First of all, I love the idea. One of the things I love most about the internet is that original and outside the box ideas like this can turn into the next rags to riches story. While Andrew no doubt based his idea on the milliondollarhomepage (MDHP), he modified it and made it into something all his own. The value of the site, and by extension, the memberships, is going to depend almost solely on the size of the audience Andrew is able to generate. Much like the MDHP and the million dollar wiki (MDW), the more popular the site gets, the more valuable membership becomes. Alex doesn’t go into much detail about the things he has in mind to help generate that buzz, but contacting bloggers certainly seemed to work well for (MDW). Also, Andrew has vowed to donate half the proceeds to charity. While the more skeptical people out there will suspect no charity will ever see a dime from this project, I think stating it publicly and putting the promise in writing on his website certainly adds to the pressure to deliver. If the site begins to get any kind of media attention, you can believe someone will be checking up to make sure he makes good.
So, overall, I like the idea. I do have a few suggestions and recommendations for the site as well as promotion of it. First of all Andrew, while I’m flattered that I was the first member, you really should contact some of the big dogs and work a deal with them in exchange for promoting your site. You could contact John Chow and give him a cut of all memberships you sell as a result of his coverage. You could do the same thing for numerous other bloggers. You could offer an affiliate program that members could join to help give them further incentive to spread the word about the site.
Also, the site design leaves a bit to be desired. You have a lot of empty space at the top of the page that’s just taken up by stripes. Also, a memorable logo would definitely help you brand the site and make it more memorable. There are thousands of Pligg based sites out there, you need to make yours exceptional. The navigation on interior pages is pretty rough and I think on one page the only way I could get back to the main site was the back button.
So there you have it. I think with a lot of promotional effort and some design work, the idea will be able to shine through.
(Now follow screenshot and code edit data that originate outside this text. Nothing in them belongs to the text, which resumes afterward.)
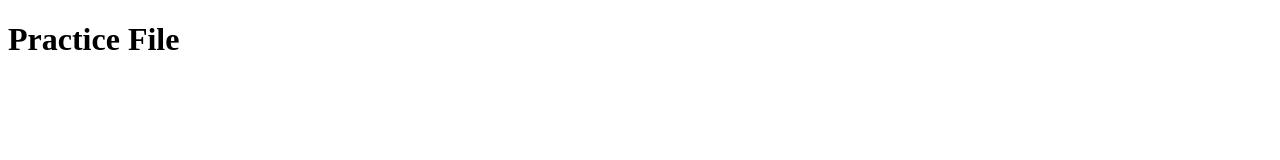
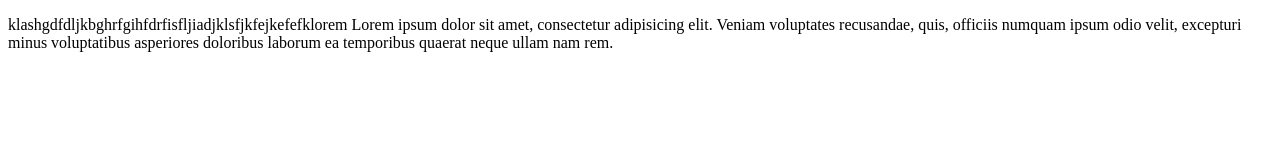
Before and after one commit to bpeczon/week-3-practice, a plain HTML site: page index.html in a window 1280 px wide. Drawn offline with Linux system fonts and the light colour scheme.

Commit message:
remove heading add paragraph

```diff
--- a/index.html
+++ b/index.html
@@ -6,6 +6,6 @@
 	<title>Practice Page</title>
 </head>
 <body>
-	<h1>Practice File</h1>
+	<p>klashgdfdljkbghrfgihfdrfisfljiadjklsfjkfejkefefklorem Lorem ipsum dolor sit amet, consectetur adipisicing elit. Veniam voluptates recusandae, quis, officiis numquam ipsum odio velit, excepturi minus voluptatibus asperiores doloribus laborum ea temporibus quaerat neque ullam nam rem.</p>
 </body>
 </html>
```
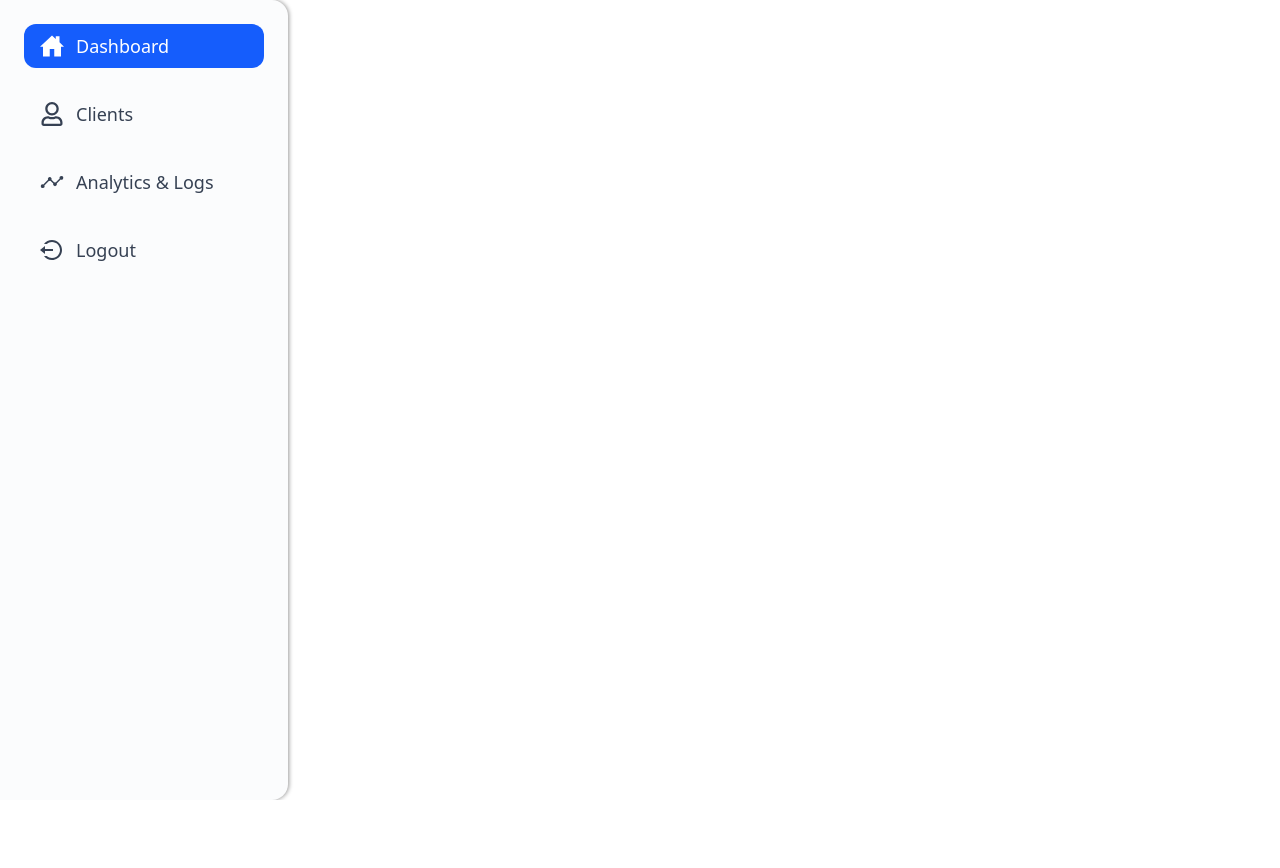
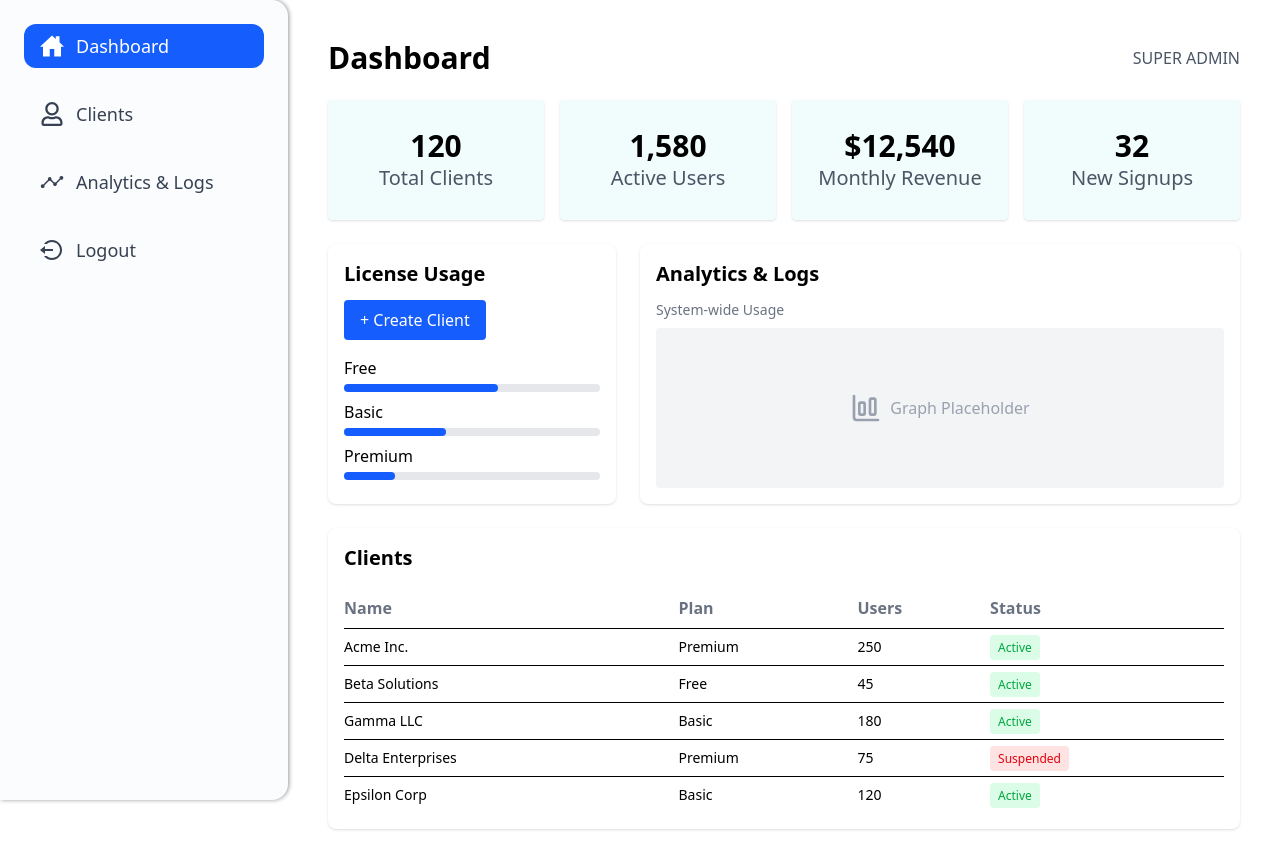
Before and after one commit to Vaibhav-stack31/superadmin_tm_frontend, a Next.js app: page /dashboard in a window 1280 px wide. Before the commit the page ends 800 px from the top, so only its background shows below. Built offline with nearby package versions, Linux system fonts and the light colour scheme.

Commit message:
create dashboard page

```diff
--- a/package.json
+++ b/package.json
@@ -11,6 +11,8 @@
   "dependencies": {
     "@gsap/react": "^2.1.2",
     "gsap": "^3.13.0",
+    "i": "^0.3.7",
+    "lucide-react": "^0.509.0",
     "next": "15.3.2",
     "react": "^19.0.0",
     "react-dom": "^19.0.0",
@@ -21,6 +23,6 @@
     "@tailwindcss/postcss": "^4",
     "eslint": "^9",
     "eslint-config-next": "15.3.2",
-    "tailwindcss": "^4"
+    "tailwindcss": "^4.1.6"
   }
 }
--- a/src/app/dashboard/page.jsx
+++ b/src/app/dashboard/page.jsx
@@ -1,8 +1,108 @@
-const page = () => {
-    return (
-        <div>
+"use client";
+import { BarChartBig } from "lucide-react";
+
+export default function DashboardPage() {
+  return (
+    <div className="p-6 w-full">
+      <div className="flex justify-between items-center mb-6">
+        <h1 className="text-3xl font-bold">Dashboard</h1>
+        <span className="text-gray-600 font-medium">SUPER ADMIN</span>
+      </div>
+
+      {/* Cards Row */}
+      <div className="grid grid-cols-4 gap-4 mb-6">
+        <Card title="Total Clients" value="120" />
+        <Card title="Active Users" value="1,580" />
+        <Card title="Monthly Revenue" value="$12,540" />
+        <Card title="New Signups" value="32" />
+      </div>
+
+      {/* License Usage & Analytics */}
+      <div className="grid grid-cols-3 gap-6 mb-6">
+        <div className="col-span-1 bg-white p-4 rounded-lg shadow">
+          <h1 className="font-semibold mb-3 text-xl">License Usage</h1>
+          <button className="bg-blue-600 text-white px-4 py-2 rounded mb-4 cursor-pointer">
+            + Create Client
+          </button>
+          <UsageBar label="Free" percent={60} />
+          <UsageBar label="Basic" percent={40} />
+          <UsageBar label="Premium" percent={20} />
         </div>
-    );
+
+        <div className="col-span-2 bg-white p-4 rounded-lg shadow">
+          <h1 className="font-semibold mb-3 text-xl">Analytics & Logs</h1>
+          <p className="text-sm text-gray-500 mb-2">System-wide Usage</p>
+          <div className="w-full h-40 bg-gray-100 rounded flex items-center justify-center text-gray-400">
+            <BarChartBig className="w-8 h-8" />
+            <span className="ml-2">Graph Placeholder</span>
+          </div>
+        </div>
+      </div>
+
+      {/* Clients Table */}
+      <div className="bg-white p-4 rounded-lg shadow">
+        <h1 className="font-semibold mb-4 text-xl">Clients</h1>
+        <table className="w-full text-md">
+          <thead>
+            <tr className="text-left text-gray-500">
+              <th className="py-2">Name</th>
+              <th>Plan</th>
+              <th>Users</th>
+              <th>Status</th>
+            </tr>
+          </thead>
+          <tbody className="text-sm">
+            <ClientRow name="Acme Inc." plan="Premium" users={250} status="Active" />
+            <ClientRow name="Beta Solutions" plan="Free" users={45} status="Active" />
+            <ClientRow name="Gamma LLC" plan="Basic" users={180} status="Active" />
+            <ClientRow name="Delta Enterprises" plan="Premium" users={75} status="Suspended" />
+            <ClientRow name="Epsilon Corp" plan="Basic" users={120} status="Active" />
+          </tbody>
+        </table>
+      </div>
+    </div>
+  );
 }
 
-export default page;
+function Card({ title, value }) {
+  return (
+    <div className="bg-[#f1fdfd] p-4 py-7 rounded shadow text-center">
+      <div className="text-3xl font-bold">{value}</div>
+      <div className="text-gray-600 text-xl">{title}</div>
+    </div>
+  );
+}
+
+function UsageBar({ label, percent }) {
+  return (
+    <div className="mb-2">
+      <div className="text-md mb-1">{label}</div>
+      <div className="w-full bg-gray-200 h-2 rounded-full">
+        <div
+          className="bg-blue-600 h-2 rounded-full"
+          style={{ width: `${percent}%` }}
+        ></div>
+      </div>
+    </div>
+  );
+}
+
+function ClientRow({ name, plan, users, status }) {
+  const statusColor =
+    status === "Active"
+      ? "text-green-600 bg-green-100"
+      : "text-red-600 bg-red-100";
+
+  return (
+    <tr className="border-t">
+      <td className="py-2">{name}</td>
+      <td>{plan}</td>
+      <td>{users}</td>
+      <td>
+        <span className={`px-2 py-1 text-xs rounded ${statusColor}`}>
+          {status}
+        </span>
+      </td>
+    </tr>
+  );
+}
```
Also changed, not shown: 1 other file (tests, documents, lock files or other folders).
As it stands now, I believe those two issues are holding it back a bit. However, the site’s also only been live for days at this point and it can be a HUGE task getting Pligg to work the way you want it to (I’ve know, I’ve tried). But what do you think of the site, BloggingExperiment readers? Does Andrew have the next big idea on his hands or is he going to have to chalk this one up to experience? Do you have any ideas or suggestions for the site? Let us know in the comments below.